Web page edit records
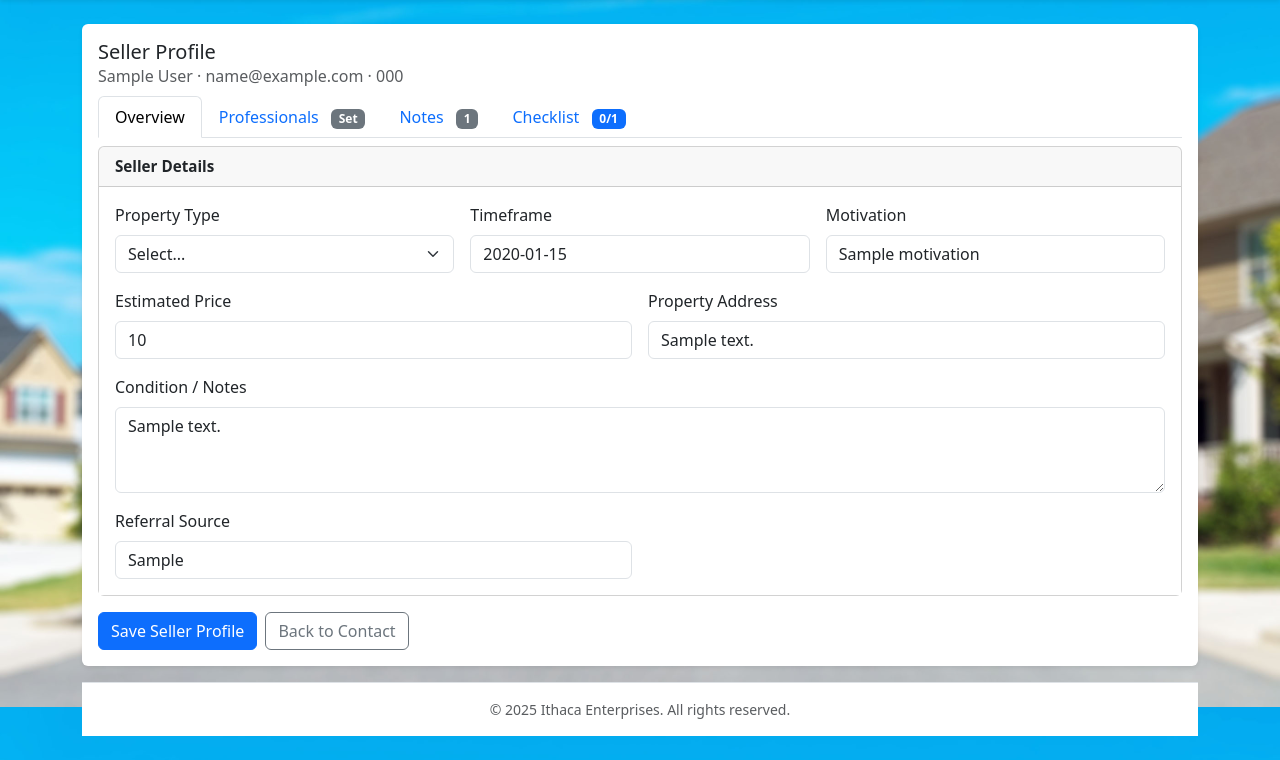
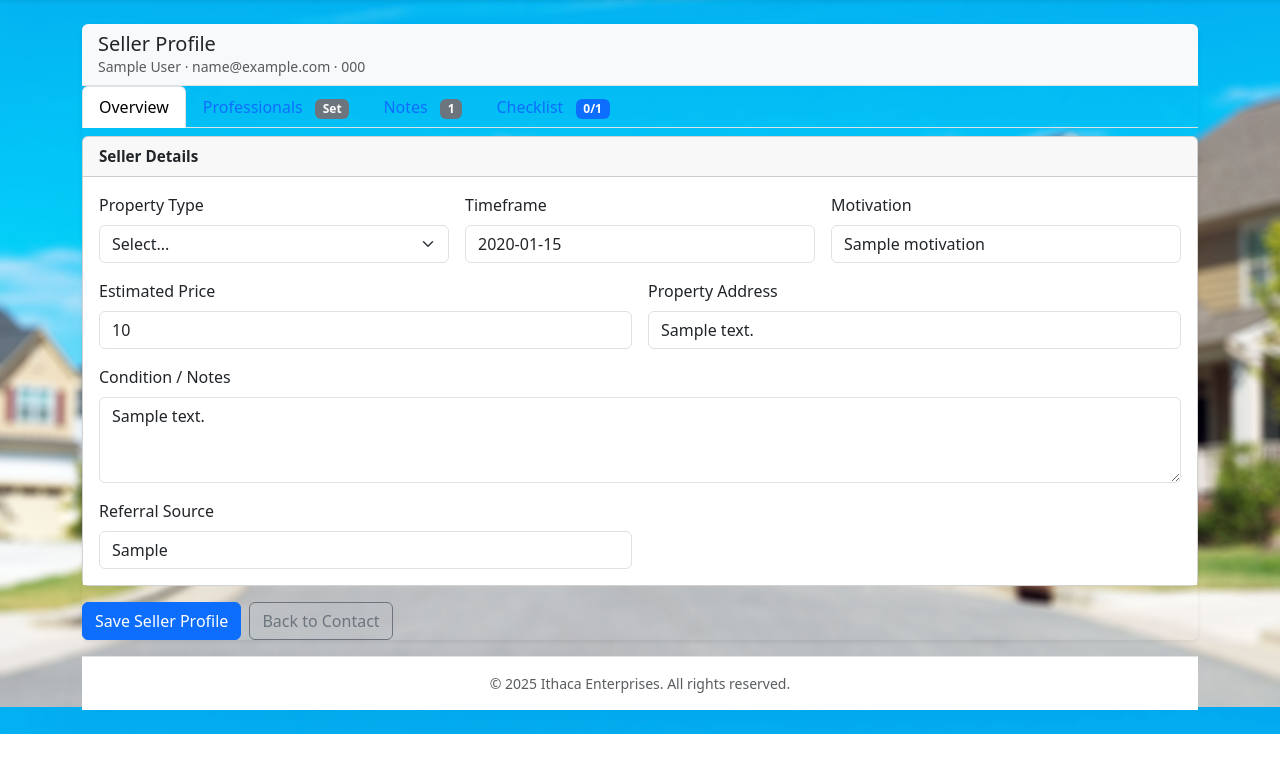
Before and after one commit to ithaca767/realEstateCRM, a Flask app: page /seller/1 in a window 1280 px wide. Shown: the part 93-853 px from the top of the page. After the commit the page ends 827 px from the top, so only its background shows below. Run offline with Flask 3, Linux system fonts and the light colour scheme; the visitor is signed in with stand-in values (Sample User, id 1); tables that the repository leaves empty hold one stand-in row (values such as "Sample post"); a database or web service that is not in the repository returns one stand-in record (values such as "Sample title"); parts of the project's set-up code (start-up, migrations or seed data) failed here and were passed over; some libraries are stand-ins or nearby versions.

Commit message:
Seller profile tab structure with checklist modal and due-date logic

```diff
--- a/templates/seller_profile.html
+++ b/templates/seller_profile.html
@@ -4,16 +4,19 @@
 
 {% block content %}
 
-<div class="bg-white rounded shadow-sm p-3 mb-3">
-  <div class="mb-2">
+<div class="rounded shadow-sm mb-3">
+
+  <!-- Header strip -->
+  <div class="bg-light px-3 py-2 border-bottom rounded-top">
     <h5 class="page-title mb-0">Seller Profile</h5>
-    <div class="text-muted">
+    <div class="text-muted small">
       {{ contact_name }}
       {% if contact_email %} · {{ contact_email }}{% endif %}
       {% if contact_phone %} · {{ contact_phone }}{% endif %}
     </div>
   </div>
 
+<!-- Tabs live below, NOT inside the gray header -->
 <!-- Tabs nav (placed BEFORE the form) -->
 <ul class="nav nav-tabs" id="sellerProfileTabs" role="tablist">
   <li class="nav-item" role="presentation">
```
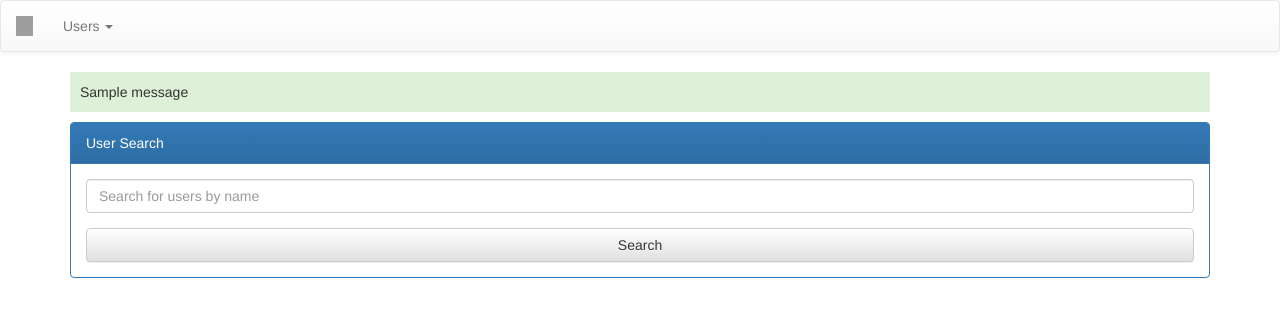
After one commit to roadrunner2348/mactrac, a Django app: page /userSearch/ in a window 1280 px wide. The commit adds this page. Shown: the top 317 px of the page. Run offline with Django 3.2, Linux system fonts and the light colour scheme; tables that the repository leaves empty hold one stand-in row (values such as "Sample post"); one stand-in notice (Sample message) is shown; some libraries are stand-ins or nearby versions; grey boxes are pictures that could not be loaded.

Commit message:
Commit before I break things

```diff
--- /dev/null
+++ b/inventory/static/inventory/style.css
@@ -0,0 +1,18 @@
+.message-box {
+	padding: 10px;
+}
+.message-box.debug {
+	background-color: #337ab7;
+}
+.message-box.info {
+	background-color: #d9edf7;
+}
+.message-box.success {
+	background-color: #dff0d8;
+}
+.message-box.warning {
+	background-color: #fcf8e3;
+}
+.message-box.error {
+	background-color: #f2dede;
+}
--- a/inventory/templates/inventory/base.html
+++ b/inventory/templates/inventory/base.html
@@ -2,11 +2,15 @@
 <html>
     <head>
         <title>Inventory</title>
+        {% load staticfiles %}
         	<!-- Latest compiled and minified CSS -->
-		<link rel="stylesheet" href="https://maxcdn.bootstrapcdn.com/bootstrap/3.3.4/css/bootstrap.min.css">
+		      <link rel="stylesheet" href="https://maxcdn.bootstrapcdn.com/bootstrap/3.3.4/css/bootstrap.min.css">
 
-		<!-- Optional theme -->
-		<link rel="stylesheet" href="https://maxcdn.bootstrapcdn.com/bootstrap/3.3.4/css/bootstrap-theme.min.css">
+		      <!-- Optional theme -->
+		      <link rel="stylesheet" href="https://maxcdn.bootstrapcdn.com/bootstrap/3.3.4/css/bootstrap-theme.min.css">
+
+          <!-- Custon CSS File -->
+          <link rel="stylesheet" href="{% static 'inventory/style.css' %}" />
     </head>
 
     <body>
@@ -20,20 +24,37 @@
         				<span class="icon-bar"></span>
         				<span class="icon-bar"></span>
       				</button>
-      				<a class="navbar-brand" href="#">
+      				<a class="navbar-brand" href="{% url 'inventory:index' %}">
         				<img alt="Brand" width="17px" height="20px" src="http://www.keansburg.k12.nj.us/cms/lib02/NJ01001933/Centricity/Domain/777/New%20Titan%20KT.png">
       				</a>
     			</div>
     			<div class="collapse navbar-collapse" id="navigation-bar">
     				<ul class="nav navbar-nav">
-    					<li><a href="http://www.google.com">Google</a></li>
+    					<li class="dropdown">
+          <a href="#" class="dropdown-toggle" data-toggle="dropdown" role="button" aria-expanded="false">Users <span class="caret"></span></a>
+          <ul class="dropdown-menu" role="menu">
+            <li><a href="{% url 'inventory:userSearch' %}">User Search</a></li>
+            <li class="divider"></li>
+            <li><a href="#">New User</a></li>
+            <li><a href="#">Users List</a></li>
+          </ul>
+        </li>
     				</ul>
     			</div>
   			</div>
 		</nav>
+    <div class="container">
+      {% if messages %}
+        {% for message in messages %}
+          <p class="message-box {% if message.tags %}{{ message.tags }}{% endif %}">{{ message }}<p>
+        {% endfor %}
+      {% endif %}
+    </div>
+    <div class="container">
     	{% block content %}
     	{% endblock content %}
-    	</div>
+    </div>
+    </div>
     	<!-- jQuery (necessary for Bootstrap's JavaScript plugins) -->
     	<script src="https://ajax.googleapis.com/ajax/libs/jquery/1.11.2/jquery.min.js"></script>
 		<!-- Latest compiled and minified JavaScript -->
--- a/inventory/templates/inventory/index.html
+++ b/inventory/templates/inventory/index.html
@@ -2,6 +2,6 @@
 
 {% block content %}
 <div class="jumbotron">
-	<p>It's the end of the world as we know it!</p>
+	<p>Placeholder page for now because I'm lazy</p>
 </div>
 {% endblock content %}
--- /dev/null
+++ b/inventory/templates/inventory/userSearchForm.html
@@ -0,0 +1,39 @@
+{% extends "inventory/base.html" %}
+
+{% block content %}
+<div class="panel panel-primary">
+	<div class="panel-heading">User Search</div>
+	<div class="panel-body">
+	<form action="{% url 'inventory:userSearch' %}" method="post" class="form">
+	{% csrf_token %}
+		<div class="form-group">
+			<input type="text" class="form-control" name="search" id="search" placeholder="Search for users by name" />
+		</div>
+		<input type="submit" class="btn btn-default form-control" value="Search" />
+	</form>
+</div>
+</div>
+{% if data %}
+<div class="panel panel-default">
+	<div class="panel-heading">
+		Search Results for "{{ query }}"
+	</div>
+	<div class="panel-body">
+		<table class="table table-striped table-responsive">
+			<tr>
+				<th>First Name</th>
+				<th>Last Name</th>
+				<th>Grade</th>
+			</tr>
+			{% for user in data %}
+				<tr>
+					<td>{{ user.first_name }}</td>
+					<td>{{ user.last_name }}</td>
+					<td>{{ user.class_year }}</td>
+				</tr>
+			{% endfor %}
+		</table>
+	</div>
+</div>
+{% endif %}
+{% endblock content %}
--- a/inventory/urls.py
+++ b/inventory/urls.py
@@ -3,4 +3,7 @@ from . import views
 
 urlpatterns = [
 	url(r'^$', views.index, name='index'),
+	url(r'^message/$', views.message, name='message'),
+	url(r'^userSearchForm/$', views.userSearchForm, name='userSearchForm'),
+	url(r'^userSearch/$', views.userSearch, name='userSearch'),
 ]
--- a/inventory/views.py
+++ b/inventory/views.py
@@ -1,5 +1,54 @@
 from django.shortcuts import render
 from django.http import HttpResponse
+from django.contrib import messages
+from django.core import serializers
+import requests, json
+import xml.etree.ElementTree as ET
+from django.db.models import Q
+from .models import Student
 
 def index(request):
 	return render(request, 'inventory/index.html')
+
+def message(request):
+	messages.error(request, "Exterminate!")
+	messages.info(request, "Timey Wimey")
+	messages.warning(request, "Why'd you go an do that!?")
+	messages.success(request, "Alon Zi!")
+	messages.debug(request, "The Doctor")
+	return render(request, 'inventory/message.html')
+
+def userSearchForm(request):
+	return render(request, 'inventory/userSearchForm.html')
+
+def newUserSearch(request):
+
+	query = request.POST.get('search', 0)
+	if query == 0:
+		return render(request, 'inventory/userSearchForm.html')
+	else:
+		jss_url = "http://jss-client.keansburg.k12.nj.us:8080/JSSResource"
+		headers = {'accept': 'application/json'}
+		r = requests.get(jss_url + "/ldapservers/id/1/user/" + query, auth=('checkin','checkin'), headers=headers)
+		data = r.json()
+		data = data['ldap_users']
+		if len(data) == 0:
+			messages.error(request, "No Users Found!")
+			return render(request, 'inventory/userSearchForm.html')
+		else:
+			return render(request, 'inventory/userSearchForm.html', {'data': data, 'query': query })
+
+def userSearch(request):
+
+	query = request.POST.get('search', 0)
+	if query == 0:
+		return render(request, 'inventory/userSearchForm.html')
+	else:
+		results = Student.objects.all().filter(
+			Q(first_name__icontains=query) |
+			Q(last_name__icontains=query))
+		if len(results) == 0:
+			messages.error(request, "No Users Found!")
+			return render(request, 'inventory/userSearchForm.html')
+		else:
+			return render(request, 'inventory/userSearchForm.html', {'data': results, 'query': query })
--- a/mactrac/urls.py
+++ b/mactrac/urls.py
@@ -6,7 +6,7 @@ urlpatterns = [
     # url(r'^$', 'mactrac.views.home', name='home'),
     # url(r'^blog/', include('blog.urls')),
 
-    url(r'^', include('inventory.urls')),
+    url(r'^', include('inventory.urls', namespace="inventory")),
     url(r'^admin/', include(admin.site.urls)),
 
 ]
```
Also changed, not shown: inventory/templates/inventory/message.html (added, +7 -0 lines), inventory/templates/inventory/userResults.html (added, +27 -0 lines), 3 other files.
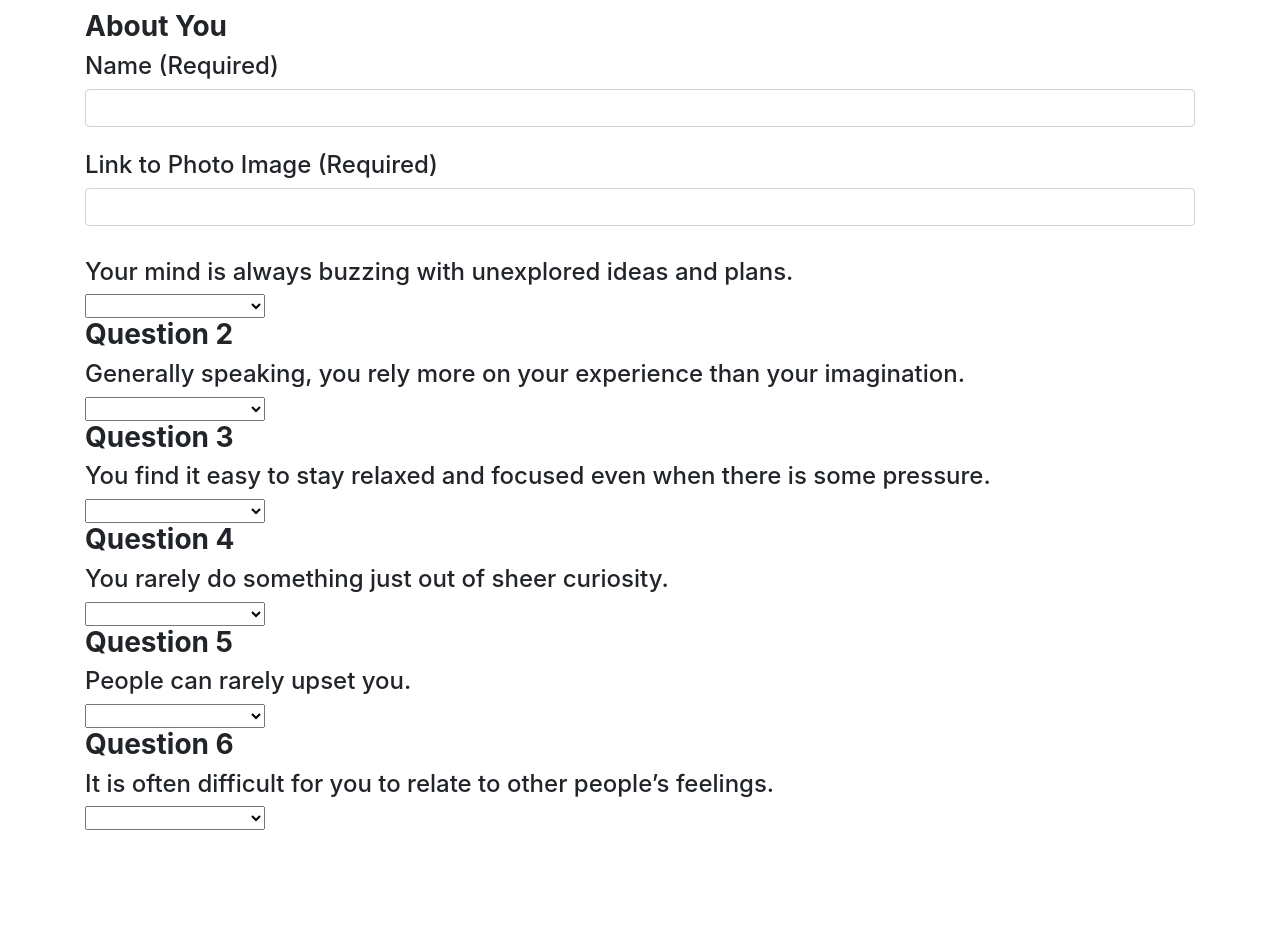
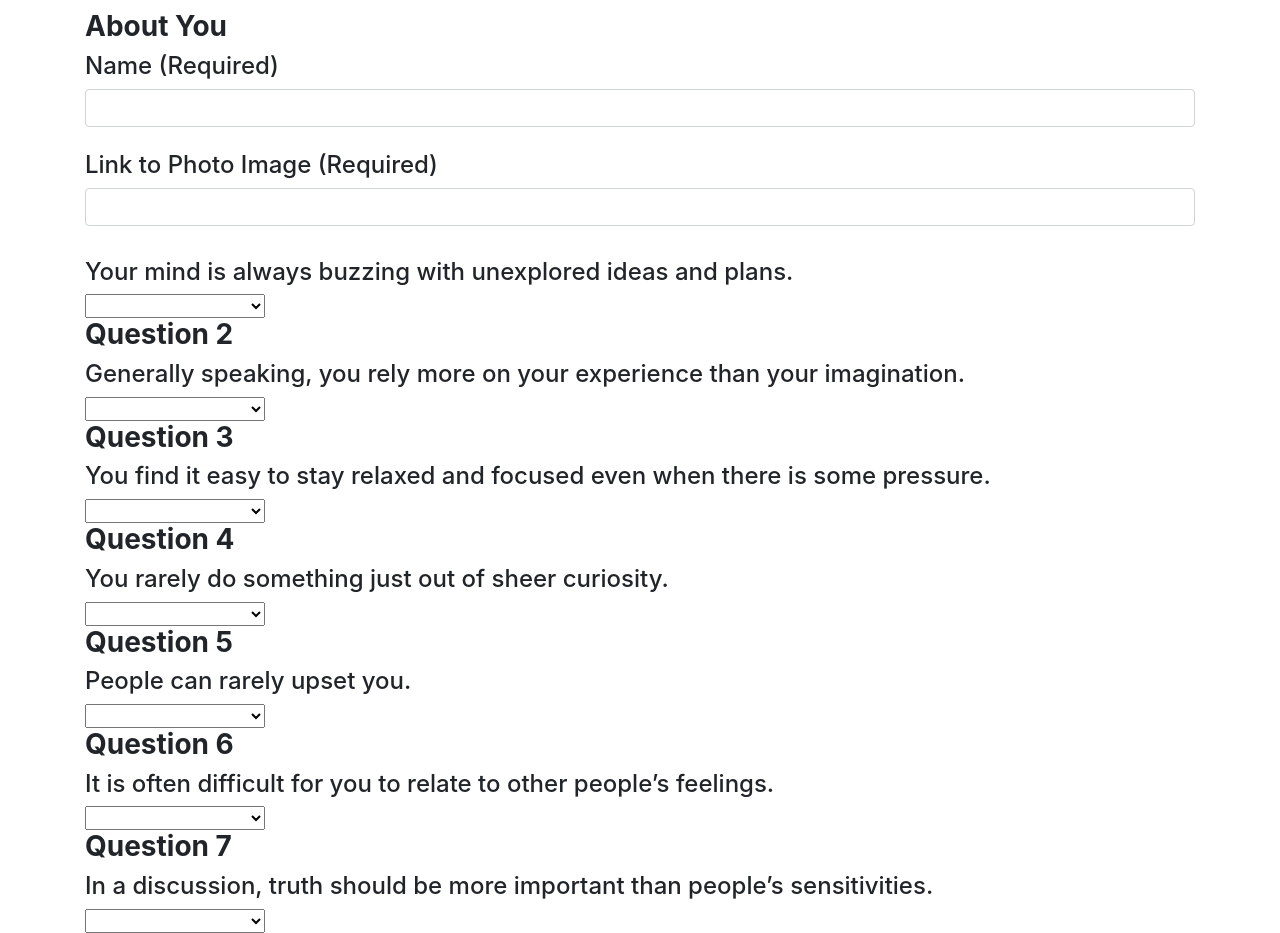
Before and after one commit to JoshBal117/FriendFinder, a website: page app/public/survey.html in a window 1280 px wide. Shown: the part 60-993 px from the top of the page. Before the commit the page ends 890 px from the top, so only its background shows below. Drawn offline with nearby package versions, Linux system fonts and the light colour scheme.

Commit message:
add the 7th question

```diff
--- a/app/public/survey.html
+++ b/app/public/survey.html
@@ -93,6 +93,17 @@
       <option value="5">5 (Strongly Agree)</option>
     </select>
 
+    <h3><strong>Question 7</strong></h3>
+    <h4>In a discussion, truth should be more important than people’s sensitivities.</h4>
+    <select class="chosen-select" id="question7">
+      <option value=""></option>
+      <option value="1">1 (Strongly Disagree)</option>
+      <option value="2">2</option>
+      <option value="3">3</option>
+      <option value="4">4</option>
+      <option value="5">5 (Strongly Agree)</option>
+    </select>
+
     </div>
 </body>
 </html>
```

### [WHAT IS NEEDED]
Which lines in the records above contain the word "theme"? Return each of them.

### [THE COMPLETED TASK]
-		<!-- Optional theme -->
-		<link rel="stylesheet" href="https://maxcdn.bootstrapcdn.com/bootstrap/3.3.4/css/bootstrap-theme.min.css">
+		      <!-- Optional theme -->
+		      <link rel="stylesheet" href="https://maxcdn.bootstrapcdn.com/bootstrap/3.3.4/css/bootstrap-theme.min.css">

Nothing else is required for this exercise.